On the pitch the Armagh players are showing a huge hunger. They are able to get back in numbers and attack in numbers at a serious pace. Their defensive structure is excellent. While Armagh have had a number of football coaches over the last number of years, a performance coach Julie Davis has been an ever present. She deserves credit for their excellent conditioning.
Kieran McGeeney is a real student of game. Ethan Rafferty’s selection as a keeper doesn’t come as a surprise to me. Kieran would have said to me many years ago that having a keeper that can save, take kick-outs and contribute outfield would be the perfect combination.
He has got that combination in Rafferty.
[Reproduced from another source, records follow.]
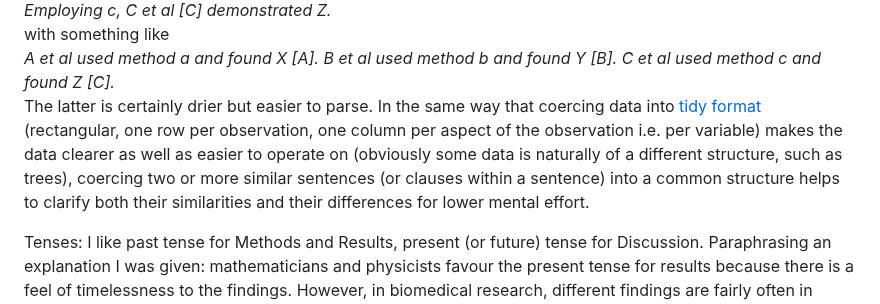
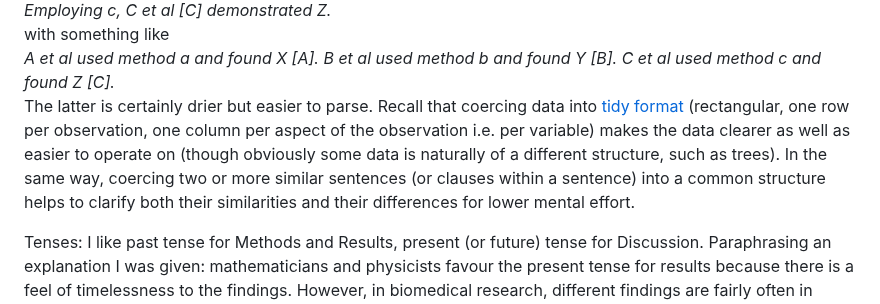
Before and after one commit to ChrisHIV/teaching, a Markdown page: other_topics/advice_for_writing_a_scientific_paper.MD, the part around the change. GitHub-like rendering.

```diff
--- a/other_topics/advice_for_writing_a_scientific_paper.MD
+++ b/other_topics/advice_for_writing_a_scientific_paper.MD
@@ -103,7 +103,8 @@ _Authors A used method a and found result X [A]. Result Y was obtained [b] lever
 with something like
 _A et al used method a and found X [A]. B et al used method b and found Y [B]. C et al used method c and found Z [C]._
 The latter is certainly drier but easier to parse.
-In the same way that coercing data into [tidy format](https://vita.had.co.nz/papers/tidy-data.pdf) (rectangular, one row per observation, one column per aspect of the observation i.e. per variable) makes the data clearer as well as easier to operate on (obviously some data is naturally of a different structure, such as trees), coercing two or more similar sentences (or clauses within a sentence) into a common structure helps to clarify both their similarities and their differences for lower mental effort.
+Recall that coercing data into [tidy format](https://vita.had.co.nz/papers/tidy-data.pdf) (rectangular, one row per observation, one column per aspect of the observation i.e. per variable) makes the data clearer as well as easier to operate on (though obviously some data is naturally of a different structure, such as trees).
+In the same way, coercing two or more similar sentences (or clauses within a sentence) into a common structure helps to clarify both their similarities and their differences for lower mental effort.
 
 Tenses: I like past tense for Methods and Results, present (or future) tense for Discussion.
 Paraphrasing an explanation I was given: mathematicians and physicists favour the present tense for results because there is a feel of timelessness to the findings.
```
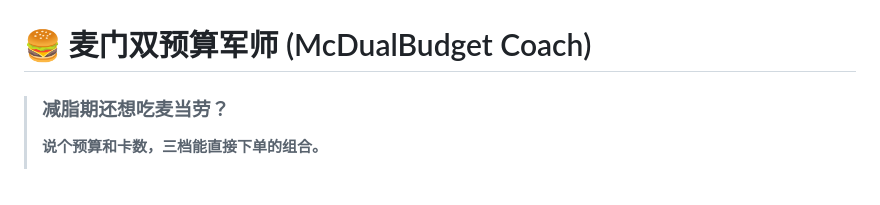
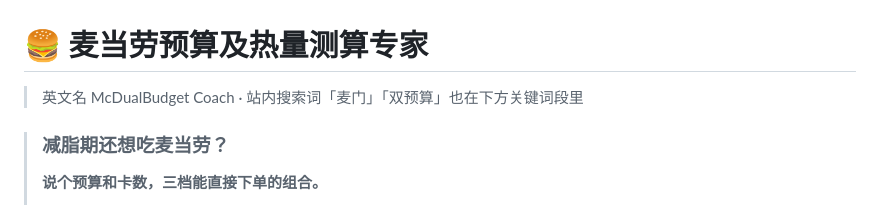
Before and after one commit to erikzeng2008-del/mcd-dual-budget-coach, a Markdown page: README.md, the part around the change. Rendered like a GitHub page.

Commit message:
docs: align the README title with the project name reviewers will see

```diff
--- a/README.md
+++ b/README.md
@@ -1,6 +1,8 @@
 ![减脂期还想吃麦当劳？说个预算和卡数，三档直接下单的组合](./examples/banner.jpg)
 
-# 🍔 麦门双预算军师 (McDualBudget Coach)
+# 🍔 麦当劳预算及热量测算专家
+
+> 英文名 McDualBudget Coach · 站内搜索词「麦门」「双预算」也在下方关键词段里
 
 > ### 减脂期还想吃麦当劳？
 > **说个预算和卡数，三档能直接下单的组合。**
```
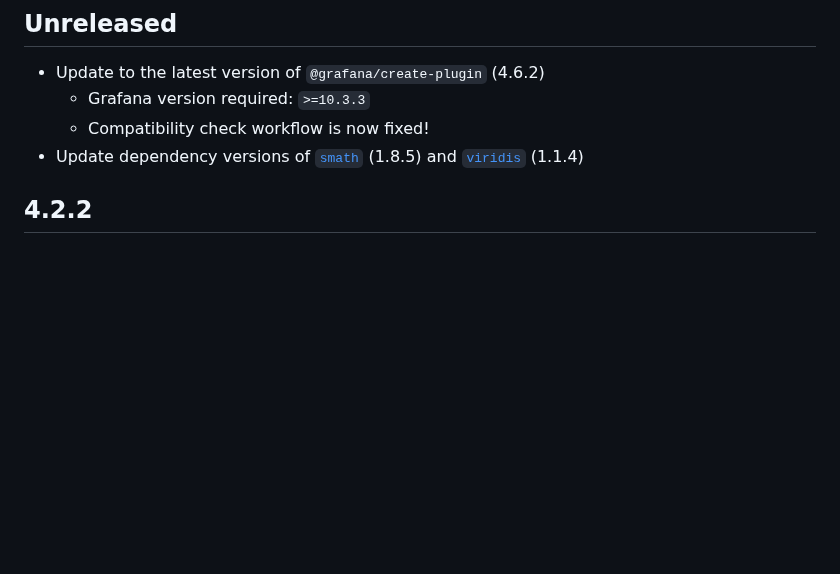
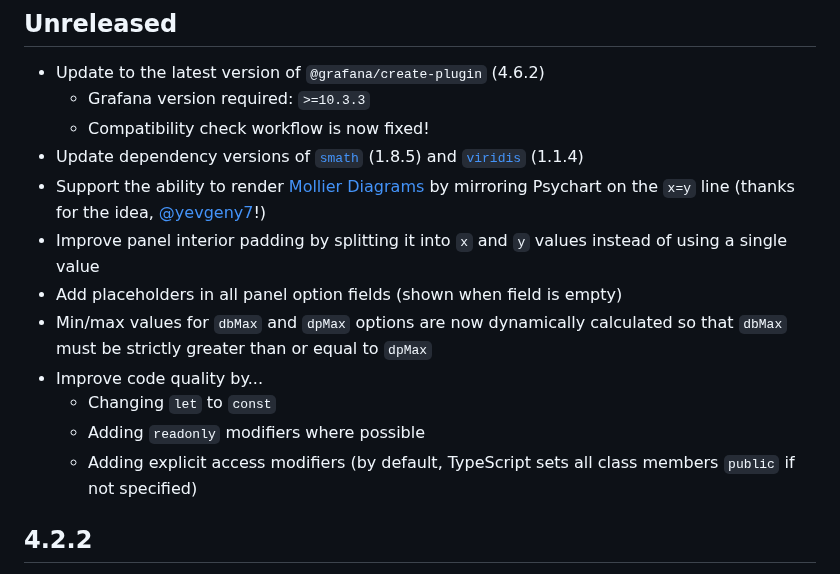
Before and after one commit to nicfv/Psychart, a Markdown page: CHANGELOG.md, the part around the change. GitHub-like rendering; blank space fills up the shorter version.

Commit message:
Log all changes

```diff
--- a/CHANGELOG.md
+++ b/CHANGELOG.md
@@ -6,6 +6,14 @@
     - Grafana version required: `>=10.3.3`
     - Compatibility check workflow is now fixed!
 - Update dependency versions of [`smath`](https://www.npmjs.com/package/smath) (1.8.5) and [`viridis`](https://www.npmjs.com/package/viridis) (1.1.4)
+- Support the ability to render [Mollier Diagrams](https://en.wikipedia.org/wiki/Enthalpy%E2%80%93entropy_chart) by mirroring Psychart on the `x=y` line (thanks for the idea, [@yevgeny7](https://github.com/yevgeny7)!)
+- Improve panel interior padding by splitting it into `x` and `y` values instead of using a single value
+- Add placeholders in all panel option fields (shown when field is empty)
+- Min/max values for `dbMax` and `dpMax` options are now dynamically calculated so that `dbMax` must be strictly greater than or equal to `dpMax`
+- Improve code quality by...
+    - Changing `let` to `const`
+    - Adding `readonly` modifiers where possible
+    - Adding explicit access modifiers (by default, TypeScript sets all class members `public` if not specified)
 
 ## 4.2.2
 
```
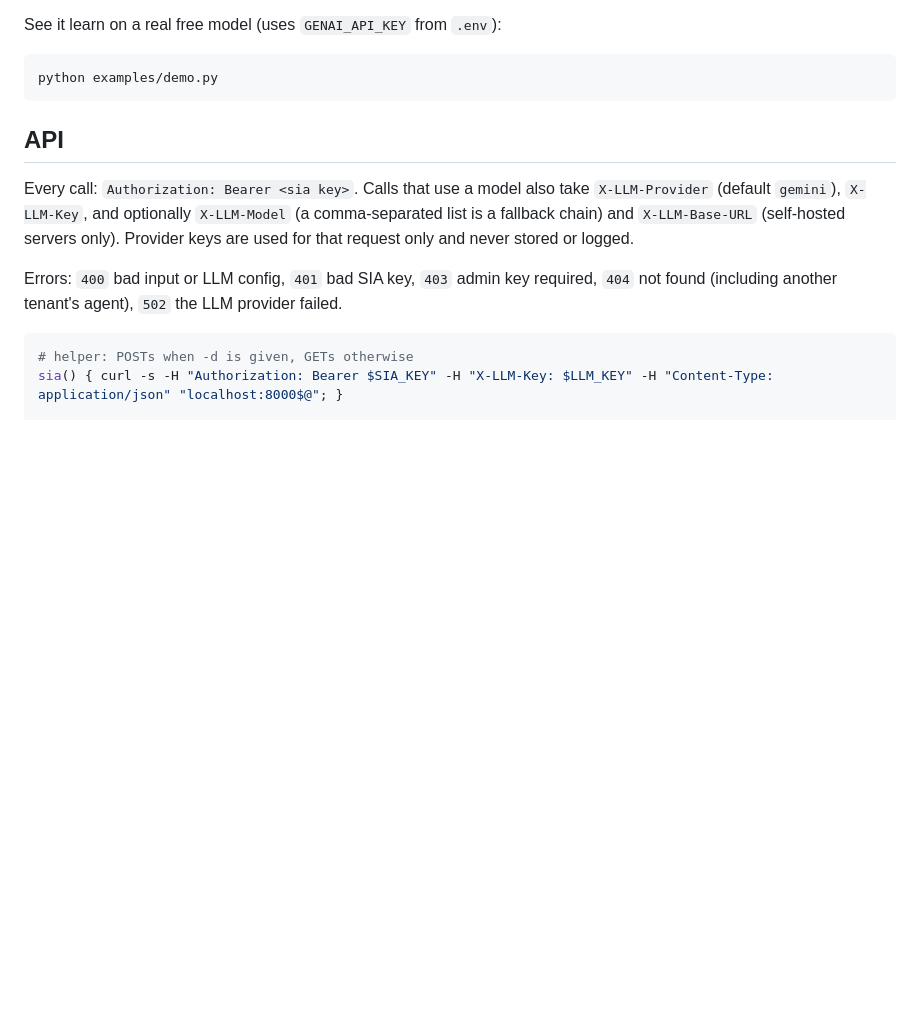
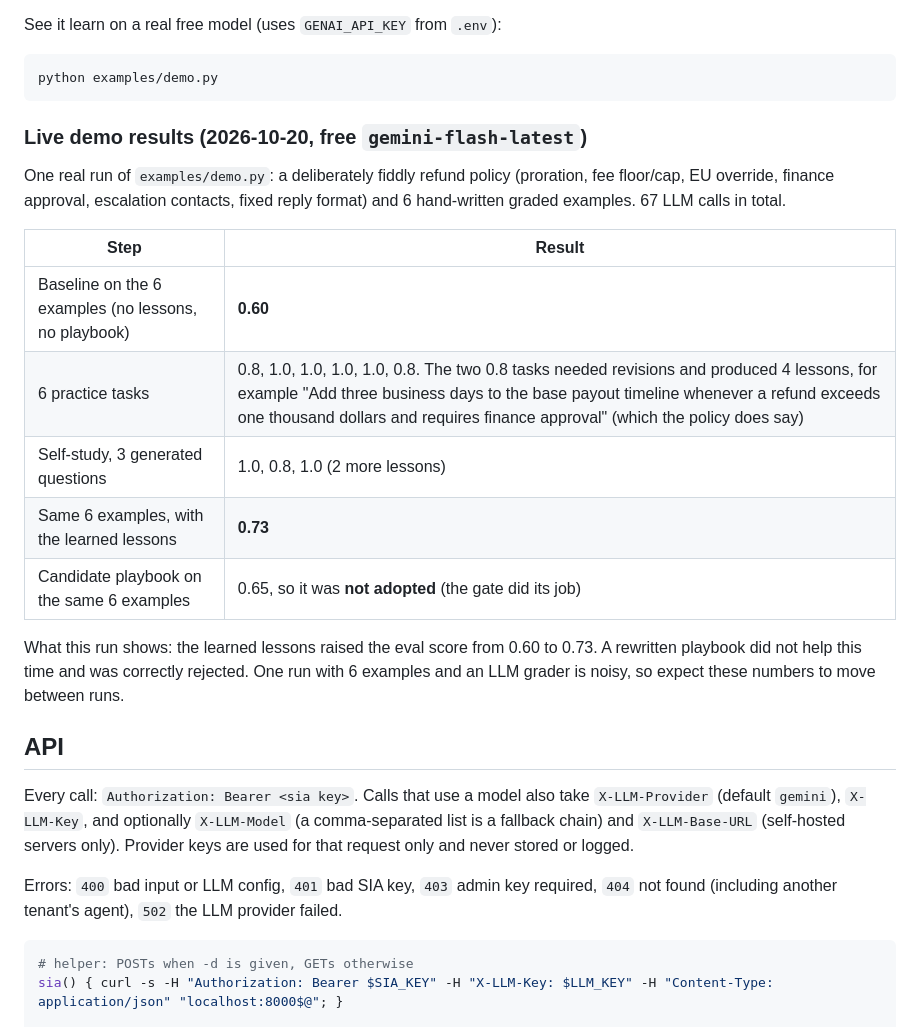
Before and after one commit to SrijithLegend/Self-Improving-Agent, a Markdown page: README.md, the part around the change. Rendered like a GitHub page; blank space fills up the shorter version.

Commit message:
demo: harder refund demo and real results in README
Co-Authored-By: Claude Opus 5.5 <noreply@anthropic.com>

````diff
--- a/README.md
+++ b/README.md
@@ -52,6 +52,23 @@ See it learn on a real free model (uses `GENAI_API_KEY` from `.env`):
 ```bash
 python examples/demo.py
 ```
+
+### Live demo results (2026-10-20, free `gemini-flash-latest`)
+
+One real run of `examples/demo.py`: a deliberately fiddly refund policy (proration, fee floor/cap, EU override,
+finance approval, escalation contacts, fixed reply format) and 6 hand-written graded examples. 67 LLM calls in total.
+
+| Step | Result |
+|---|---|
+| Baseline on the 6 examples (no lessons, no playbook) | **0.60** |
+| 6 practice tasks | 0.8, 1.0, 1.0, 1.0, 1.0, 0.8. The two 0.8 tasks needed revisions and produced 4 lessons, for example "Add three business days to the base payout timeline whenever a refund exceeds one thousand dollars and requires finance approval" (which the policy does say) |
+| Self-study, 3 generated questions | 1.0, 0.8, 1.0 (2 more lessons) |
+| Same 6 examples, with the learned lessons | **0.73** |
+| Candidate playbook on the same 6 examples | 0.65, so it was **not adopted** (the gate did its job) |
+
+What this run shows: the learned lessons raised the eval score from 0.60 to 0.73. A rewritten playbook did not
+help this time and was correctly rejected. One run with 6 examples and an LLM grader is noisy, so expect these
+numbers to move between runs.
 
 ## API
 
````
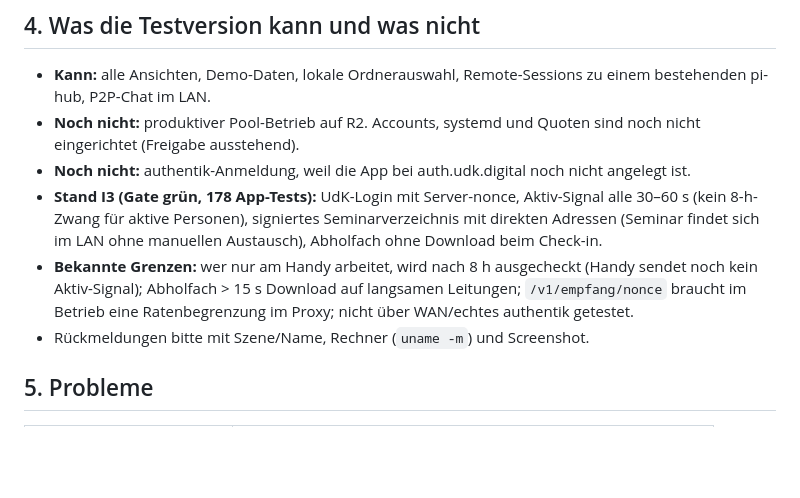
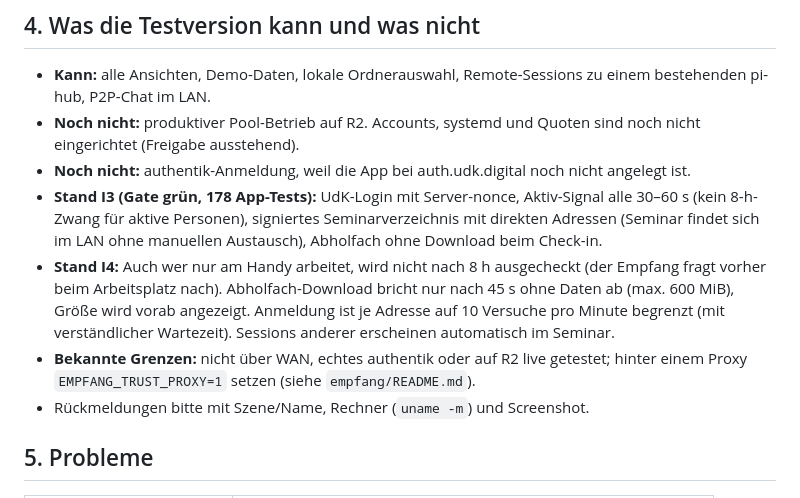
Before and after one commit to KGasteier/pi-lite, a Markdown page: docs/v3/TESTVERSION.md, the part around the change. GitHub-like rendering; blank space fills up the shorter version.

Commit message:
cocopi v3 I4: TESTVERSION Stand I4

```diff
--- a/docs/v3/TESTVERSION.md
+++ b/docs/v3/TESTVERSION.md
@@ -75,7 +75,8 @@ Fertige Bilder aller Szenen liegen in `coord/shots/I3/final/` (siehe `INDEX.md`)
 - **Noch nicht:** produktiver Pool-Betrieb auf R2. Accounts, systemd und Quoten sind noch nicht eingerichtet (Freigabe ausstehend).
 - **Noch nicht:** authentik-Anmeldung, weil die App bei auth.udk.digital noch nicht angelegt ist.
 - **Stand I3 (Gate grün, 178 App-Tests):** UdK-Login mit Server-nonce, Aktiv-Signal alle 30–60 s (kein 8-h-Zwang für aktive Personen), signiertes Seminarverzeichnis mit direkten Adressen (Seminar findet sich im LAN ohne manuellen Austausch), Abholfach ohne Download beim Check-in.
-- **Bekannte Grenzen:** wer nur am Handy arbeitet, wird nach 8 h ausgecheckt (Handy sendet noch kein Aktiv-Signal); Abholfach > 15 s Download auf langsamen Leitungen; `/v1/empfang/nonce` braucht im Betrieb eine Ratenbegrenzung im Proxy; nicht über WAN/echtes authentik getestet.
+- **Stand I4:** Auch wer nur am Handy arbeitet, wird nicht nach 8 h ausgecheckt (der Empfang fragt vorher beim Arbeitsplatz nach). Abholfach-Download bricht nur nach 45 s ohne Daten ab (max. 600 MiB), Größe wird vorab angezeigt. Anmeldung ist je Adresse auf 10 Versuche pro Minute begrenzt (mit verständlicher Wartezeit). Sessions anderer erscheinen automatisch im Seminar.
+- **Bekannte Grenzen:** nicht über WAN, echtes authentik oder auf R2 live getestet; hinter einem Proxy `EMPFANG_TRUST_PROXY=1` setzen (siehe `empfang/README.md`).
 - Rückmeldungen bitte mit Szene/Name, Rechner (`uname -m`) und Screenshot.
 
 ## 5. Probleme
```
His contributions against Tyrone will also distract Donegal from the outstanding contributions from his team-mates.
Blaine Hughes has contributed handsomely to Armagh football, Rafferty offers so much more. His ball carrying, kick-passing and ability to score shone last week. Not forgetting his height, which allowed him to catch a ball that was going over the bar. Apart from one missed placed kick in the first half and one ball over the sideline in the second, he showed an array of kicking skills.
Donegal destroyed Armagh’s kick-out strategy seven weeks ago. It will be interesting how Rafferty deals with that pressure.
Armagh’s have a number of really hard-working, interchangeable forwards that can score and can win their own ball. Jason Duffy, Aidan Nugent and in particular Rian O’Neill are a real handful. Then you have the talented but injury-plagued Andrew Murnin. He was outstanding last week.
These forwards give Armagh the luxury of being able to kick the ball early. Not only is this good for spectators but it has been a very effective tactic.
Defenders like forwards playing in a set position, following a set plan. Forwards moving around and swapping positions adds an unpredictability that can lead to indecision. Indecision can be the ruin of defenders. 'Do I follow or stay? Do I swap men? How far out do I mark him?’
Donegal are happy to retreat and defend deep in games. They set traps and invite the opposition to come at them.
Armagh have to be extra selective of when to kick direct and when to recycle the ball. Tyrone scored 1-07 from Armagh turnovers. Armagh could have been out of sight by half time last Sunday if they had been more efficient with the ball. Instead they were only a point up.
Once they take scoring chances, reduce the turnovers and play with belief we should be in for another big Armagh performance.
Watch Cork v Limerick (1.30pm) and Armagh v Donegal (4pm) live on RTÉ2, listen live on RTÉ Radio 1's Sunday Sport and follow live updates on RTÉ Sport Online or the RTÉ News app. Highlights of all the weekend's action on The Sunday Game, RTÉ2, from 9.30pm.